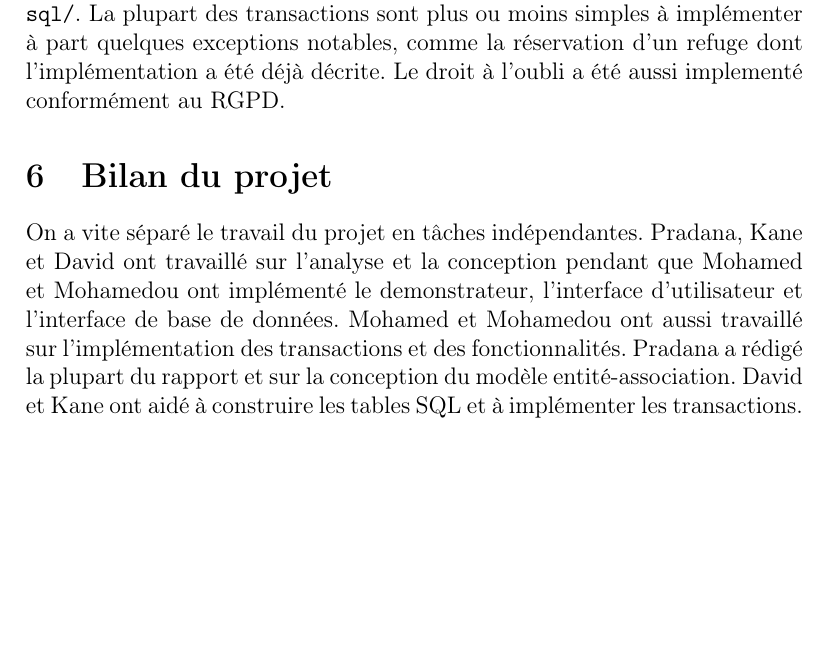
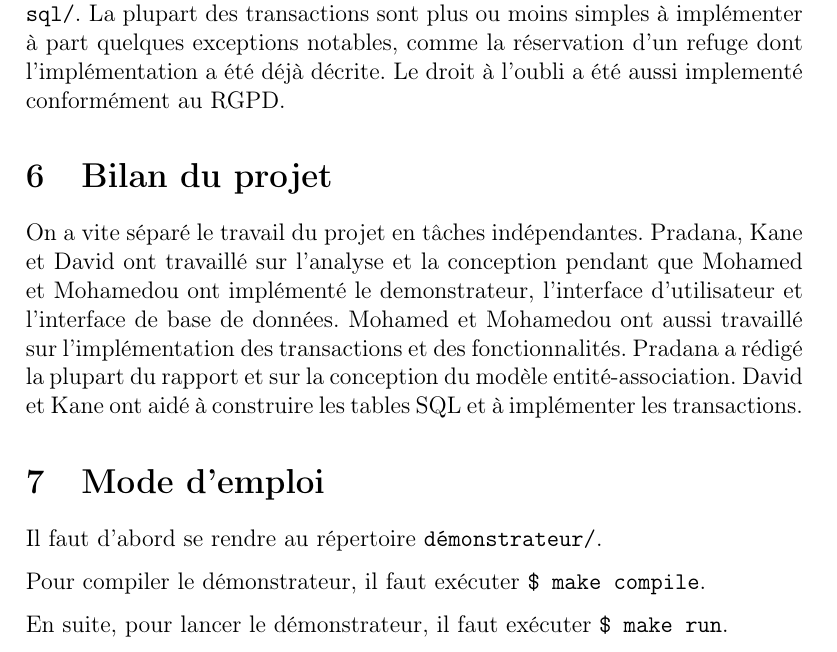
Before and after one commit to KaneeXXX/ProjetSGBD, a LaTeX document (rapport.tex): part of page 7 of 7, cut so that both start at the same text, the shorter picture padded with empty space. Compiled offline with pdfLaTeX.

Commit message:
chore: ajouter la mode d'emploi

```diff
--- a/rapport.tex
+++ b/rapport.tex
@@ -468,6 +468,13 @@ Mohamed et Mohamedou ont aussi travaillé sur l'implémentation des transactions
 Pradana a rédigé la plupart du rapport et sur la conception du modèle entité-association.
 David et Kane ont aidé à construire les tables SQL et à implémenter les transactions.
 
+\section{Mode d'emploi}
+Il faut d'abord se rendre au répertoire \texttt{démonstrateur/}.
+
+Pour compiler le démonstrateur, il faut exécuter \texttt{\$ make compile}.
+
+En suite, pour lancer le démonstrateur, il faut exécuter \texttt{\$ make run}.
+
 % Points difficiles rencontrés
 \end{document}
 
```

==========

### [REQUIRED WORK]
For the word "transactions", find every line in the data that holds it and copy that line.

### [YOUR SOLUTION]
@@ -468,6 +468,13 @@ Mohamed et Mohamedou ont aussi travaillé sur l'implémentation des transactions
 David et Kane ont aidé à construire les tables SQL et à implémenter les transactions.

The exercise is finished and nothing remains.